====== SUPPLIED DATA ======

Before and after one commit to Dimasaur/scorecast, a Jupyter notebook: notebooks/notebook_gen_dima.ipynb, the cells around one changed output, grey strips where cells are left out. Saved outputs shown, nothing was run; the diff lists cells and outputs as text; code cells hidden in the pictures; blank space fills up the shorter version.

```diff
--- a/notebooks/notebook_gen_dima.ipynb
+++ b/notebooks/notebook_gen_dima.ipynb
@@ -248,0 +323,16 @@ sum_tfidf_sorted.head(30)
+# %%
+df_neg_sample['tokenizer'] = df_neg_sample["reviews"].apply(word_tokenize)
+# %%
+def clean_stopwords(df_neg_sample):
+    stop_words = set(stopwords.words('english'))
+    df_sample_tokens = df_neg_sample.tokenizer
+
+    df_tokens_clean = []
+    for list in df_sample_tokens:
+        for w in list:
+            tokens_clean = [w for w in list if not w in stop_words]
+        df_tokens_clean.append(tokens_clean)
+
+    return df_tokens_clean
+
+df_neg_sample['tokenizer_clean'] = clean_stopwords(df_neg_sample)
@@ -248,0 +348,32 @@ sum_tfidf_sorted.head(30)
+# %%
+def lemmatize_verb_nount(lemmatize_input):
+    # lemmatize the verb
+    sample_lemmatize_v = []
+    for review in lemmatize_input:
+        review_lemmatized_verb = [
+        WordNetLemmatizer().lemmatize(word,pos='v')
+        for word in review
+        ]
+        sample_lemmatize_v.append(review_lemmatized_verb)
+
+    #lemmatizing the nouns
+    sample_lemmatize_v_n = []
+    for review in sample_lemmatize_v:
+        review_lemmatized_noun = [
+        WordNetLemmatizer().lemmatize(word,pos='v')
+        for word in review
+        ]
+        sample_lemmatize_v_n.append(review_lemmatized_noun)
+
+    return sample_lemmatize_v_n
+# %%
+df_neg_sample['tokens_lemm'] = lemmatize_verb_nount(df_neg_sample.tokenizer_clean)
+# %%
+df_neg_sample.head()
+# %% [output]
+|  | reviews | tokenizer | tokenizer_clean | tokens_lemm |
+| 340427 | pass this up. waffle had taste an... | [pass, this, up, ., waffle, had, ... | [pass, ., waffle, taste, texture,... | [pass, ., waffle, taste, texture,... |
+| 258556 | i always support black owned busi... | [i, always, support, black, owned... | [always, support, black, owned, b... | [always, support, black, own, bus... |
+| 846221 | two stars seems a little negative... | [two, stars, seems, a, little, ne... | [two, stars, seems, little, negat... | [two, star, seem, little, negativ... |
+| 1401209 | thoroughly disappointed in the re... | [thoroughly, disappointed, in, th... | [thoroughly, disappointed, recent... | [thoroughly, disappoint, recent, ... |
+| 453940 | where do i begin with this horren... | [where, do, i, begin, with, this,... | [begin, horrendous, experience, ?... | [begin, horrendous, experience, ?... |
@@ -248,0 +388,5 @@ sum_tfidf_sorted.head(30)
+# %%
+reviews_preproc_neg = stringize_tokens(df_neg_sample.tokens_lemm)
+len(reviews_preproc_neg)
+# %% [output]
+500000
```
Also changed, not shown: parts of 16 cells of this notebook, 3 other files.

======

- **YOUR GOAL**:
Among the lines of the listing, count those holding the string "head" and reply with the count only.

- **RESPONSE TO THE EXERCISE**:
4